The U.N.'s special envoy to Syria Lakhdar Brahimi says evidence sugggests that some kind of chemical "substance" was used in an attack that killed hundreds of people, but said any military strike on Syria must have U.N. Security Council approval.
Brahimi spoke to reporters Wednesday in Geneva as a U.N. inspection team was investigating the alleged poison gas attack near Damascus on Aug. 21 and momentum built for Western military action against Syrian President Bashar Assad's.
Brahimi said that "it does seem like some kind of substance was used" that killed hundreds of people, but "international law says that any U.S.-led military action must be taken after" agreement in the 15-nation Security Council.
He added that President Barack Obama's administration is "not known to be trigger-happy."
(Copyright 2013 The Associated Press.
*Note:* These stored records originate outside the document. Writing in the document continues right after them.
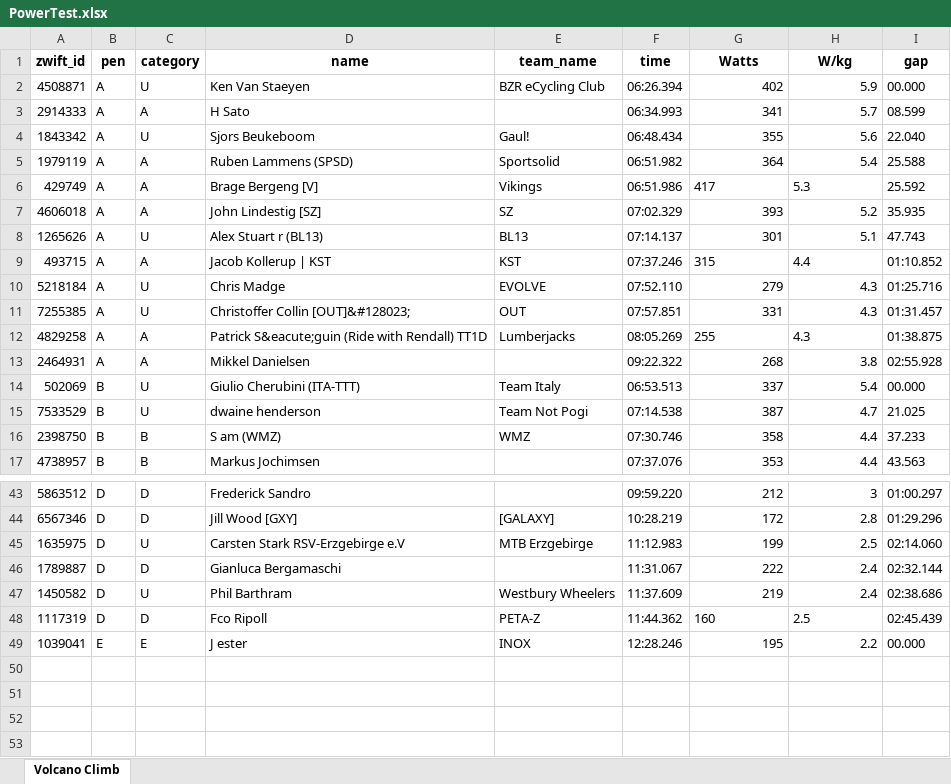
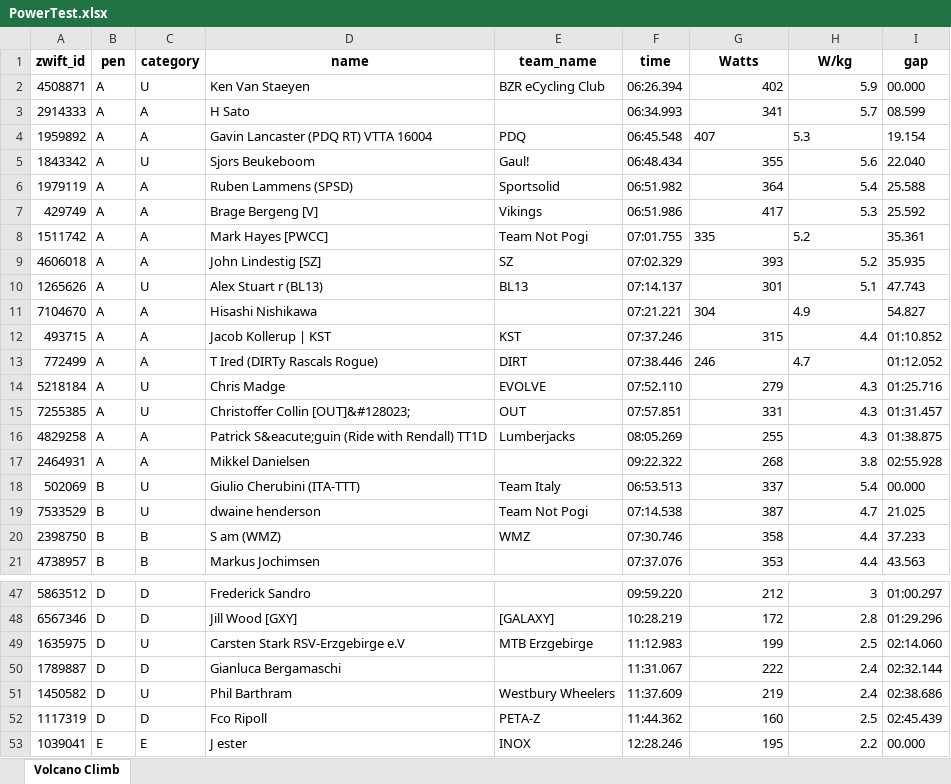
Before and after one commit to gleesonm1/TNP_results, an Excel workbook: PowerTest/PowerTest.xlsx, sheet Volcano Climb, drawn as a sheet; only a part is shown, gaps mark what is left out; values as stored, in another font and other column widths than the file's, no borders; addresses are those after the commit; the diff covers the shown part only; the diff names each change by its address in the sheet, - before the commit and + after, or states it on an @@ line.

Commit message:
sun morn

```diff
--- a/PowerTest/PowerTest.xlsx (sheet Volcano Climb)
+++ b/PowerTest/PowerTest.xlsx (sheet Volcano Climb)
+row 4: 1959892 | A | A | Gavin Lancaster (PDQ RT) VTTA 16004 | PDQ | 06:45.548 | 407 | 5.3 | 19.154
-G7:H7 alignment: left
+G7:H7 alignment: right
+row 8: 1511742 | A | A | Mark Hayes [PWCC] | Team Not Pogi | 07:01.755 | 335 | 5.2 | 35.361
+row 11: 7104670 | A | A | Hisashi Nishikawa |  | 07:21.221 | 304 | 4.9 | 54.827
-G12:H12 alignment: left
+G12:H12 alignment: right
+row 13: 772499 | A | A | T Ired (DIRTy Rascals Rogue) | DIRT | 07:38.446 | 246 | 4.7 | 01:12.052
-G16:H16 alignment: left
+G16:H16 alignment: right
-G52:H52 alignment: left
+G52:H52 alignment: right
```
Also changed, not shown: cell formats elsewhere in this sheet.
All rights reserved.)
Viewers with disabilities can get assistance accessing this station's FCC Public Inspection File by contacting the station with the information listed below. Questions or concerns relating to the accessibility of the FCC's online public file system should be directed to the FCC at 888-225-5322, 888-835-5322 (TTY), or firstname.lastname@example.org.